§ EXERCISE DETAILS:
With the pictures removed, please write out every line below exactly as given.
START EXTRACTED ENTRIES
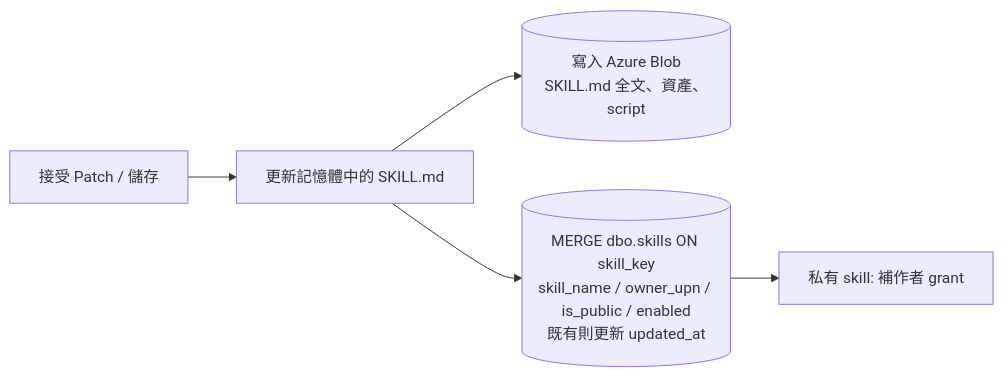
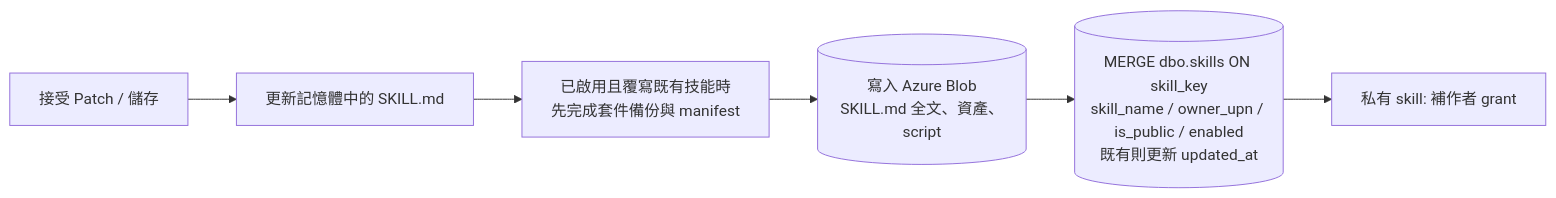
Before and after one commit to georgeliang0821/foundry-skill-generator-v3: the third of 3 diagrams in docs/03-architecture.md, drawn with Mermaid. The commit also changed other lines of this file and 7 other files, not shown here.

````diff
--- a/docs/03-architecture.md
+++ b/docs/03-architecture.md
@@ -112,7 +116,8 @@
 ```mermaid
 flowchart LR
     P[接受 Patch / 儲存] --> MEM[更新記憶體中的 SKILL.md]
-    MEM --> BLOB[(寫入 Azure Blob<br/>SKILL.md 全文、資產、script)]
-    MEM --> SQL[(MERGE dbo.skills ON skill_key<br/>skill_name / owner_upn / is_public / enabled<br/>既有則更新 updated_at)]
+    MEM --> BACKUP[已啟用且覆寫既有技能時<br/>先完成套件備份與 manifest]
+    BACKUP --> BLOB[(寫入 Azure Blob<br/>SKILL.md 全文、資產、script)]
+    BLOB --> SQL[(MERGE dbo.skills ON skill_key<br/>skill_name / owner_upn / is_public / enabled<br/>既有則更新 updated_at)]
     SQL --> GRANT[私有 skill: 補作者 grant]
 ```
````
END EXTRACTED ENTRIES
§ ANSWER FOR THIS EXERCISE:
Before and after one commit to georgeliang0821/foundry-skill-generator-v3: the third of 3 diagrams in docs/03-architecture.md, drawn with Mermaid. The commit also changed other lines of this file and 7 other files, not shown here.

````diff
--- a/docs/03-architecture.md
+++ b/docs/03-architecture.md
@@ -112,7 +116,8 @@
 ```mermaid
 flowchart LR
     P[接受 Patch / 儲存] --> MEM[更新記憶體中的 SKILL.md]
-    MEM --> BLOB[(寫入 Azure Blob<br/>SKILL.md 全文、資產、script)]
-    MEM --> SQL[(MERGE dbo.skills ON skill_key<br/>skill_name / owner_upn / is_public / enabled<br/>既有則更新 updated_at)]
+    MEM --> BACKUP[已啟用且覆寫既有技能時<br/>先完成套件備份與 manifest]
+    BACKUP --> BLOB[(寫入 Azure Blob<br/>SKILL.md 全文、資產、script)]
+    BLOB --> SQL[(MERGE dbo.skills ON skill_key<br/>skill_name / owner_upn / is_public / enabled<br/>既有則更新 updated_at)]
     SQL --> GRANT[私有 skill: 補作者 grant]
 ```
````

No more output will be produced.